This chapter describes gawk’s networking features in depth, including a number of interesting examples and the reusable core of a gawk-based web server. The chapter is adapted from TCP/IP Internetworking with gawk , by Jürgen Kahrs and Arnold Robbins, which is a separate document distributed with gawk.
The awk programming language was originally developed as a pattern-matching language for writing short programs to perform data manipulation tasks. awk’s strength is the manipulation of textual data that is stored in files. It was never meant to be used for networking purposes. To exploit its features in a networking context, it’s necessary to use an access mode for network connections that resembles the access of files as closely as possible.
awk is also meant to be a prototyping language. It is used to demonstrate feasibility and to play with features and user interfaces. This can be done with file-like handling of network connections. gawk trades the lack of many of the advanced features of the TCP/IP family of protocols for the convenience of simple connection handling. The advanced features are available when programming in C or Perl. In fact, the network programming in this section is very similar to what is described in books such as Internet Programming with Python, Advanced Perl Programming, and Web Client Programming with Perl (O’Reilly).
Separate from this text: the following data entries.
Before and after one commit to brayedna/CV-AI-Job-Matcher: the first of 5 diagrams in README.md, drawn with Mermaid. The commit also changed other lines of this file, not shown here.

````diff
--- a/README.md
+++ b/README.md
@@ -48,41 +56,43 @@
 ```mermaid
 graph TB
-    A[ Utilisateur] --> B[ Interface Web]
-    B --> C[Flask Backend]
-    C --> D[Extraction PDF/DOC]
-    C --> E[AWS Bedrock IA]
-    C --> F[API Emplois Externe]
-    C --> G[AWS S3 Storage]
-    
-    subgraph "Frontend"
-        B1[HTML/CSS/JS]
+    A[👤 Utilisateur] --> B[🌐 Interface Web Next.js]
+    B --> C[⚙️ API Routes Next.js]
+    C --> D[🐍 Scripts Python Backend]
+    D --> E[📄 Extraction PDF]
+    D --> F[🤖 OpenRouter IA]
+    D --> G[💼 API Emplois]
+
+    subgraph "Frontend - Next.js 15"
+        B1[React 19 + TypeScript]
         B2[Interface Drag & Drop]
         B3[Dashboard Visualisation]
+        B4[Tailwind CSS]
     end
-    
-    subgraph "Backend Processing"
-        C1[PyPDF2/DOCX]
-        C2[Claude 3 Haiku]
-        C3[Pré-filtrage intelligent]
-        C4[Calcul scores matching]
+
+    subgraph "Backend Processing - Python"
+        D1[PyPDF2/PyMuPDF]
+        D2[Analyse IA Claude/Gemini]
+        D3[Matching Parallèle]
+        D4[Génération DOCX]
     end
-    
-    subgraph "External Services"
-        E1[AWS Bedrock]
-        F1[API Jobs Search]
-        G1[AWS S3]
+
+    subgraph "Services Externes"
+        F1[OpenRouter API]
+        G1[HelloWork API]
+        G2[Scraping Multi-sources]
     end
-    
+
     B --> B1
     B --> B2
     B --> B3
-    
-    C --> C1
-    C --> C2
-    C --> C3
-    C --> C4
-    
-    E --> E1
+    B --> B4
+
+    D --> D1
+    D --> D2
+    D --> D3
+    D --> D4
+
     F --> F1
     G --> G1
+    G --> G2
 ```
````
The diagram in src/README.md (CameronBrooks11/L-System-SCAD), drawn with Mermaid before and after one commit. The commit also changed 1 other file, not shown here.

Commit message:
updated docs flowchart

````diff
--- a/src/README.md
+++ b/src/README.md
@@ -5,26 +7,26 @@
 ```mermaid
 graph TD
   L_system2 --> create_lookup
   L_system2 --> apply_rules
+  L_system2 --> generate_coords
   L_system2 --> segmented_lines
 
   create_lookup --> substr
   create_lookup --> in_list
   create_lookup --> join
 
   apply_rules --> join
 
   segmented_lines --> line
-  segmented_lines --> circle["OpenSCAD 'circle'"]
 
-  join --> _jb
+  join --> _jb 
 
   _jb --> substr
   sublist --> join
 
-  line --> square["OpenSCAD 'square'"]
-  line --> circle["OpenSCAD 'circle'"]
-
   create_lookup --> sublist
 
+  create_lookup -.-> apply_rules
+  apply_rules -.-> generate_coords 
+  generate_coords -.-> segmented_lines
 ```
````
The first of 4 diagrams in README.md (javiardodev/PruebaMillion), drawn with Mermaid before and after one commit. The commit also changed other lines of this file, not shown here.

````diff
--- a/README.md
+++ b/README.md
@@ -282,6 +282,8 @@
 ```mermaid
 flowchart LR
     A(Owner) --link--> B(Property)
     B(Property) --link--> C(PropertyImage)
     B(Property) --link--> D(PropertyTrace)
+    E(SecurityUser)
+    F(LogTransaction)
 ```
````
However, you can do the programming here without first having to learn ...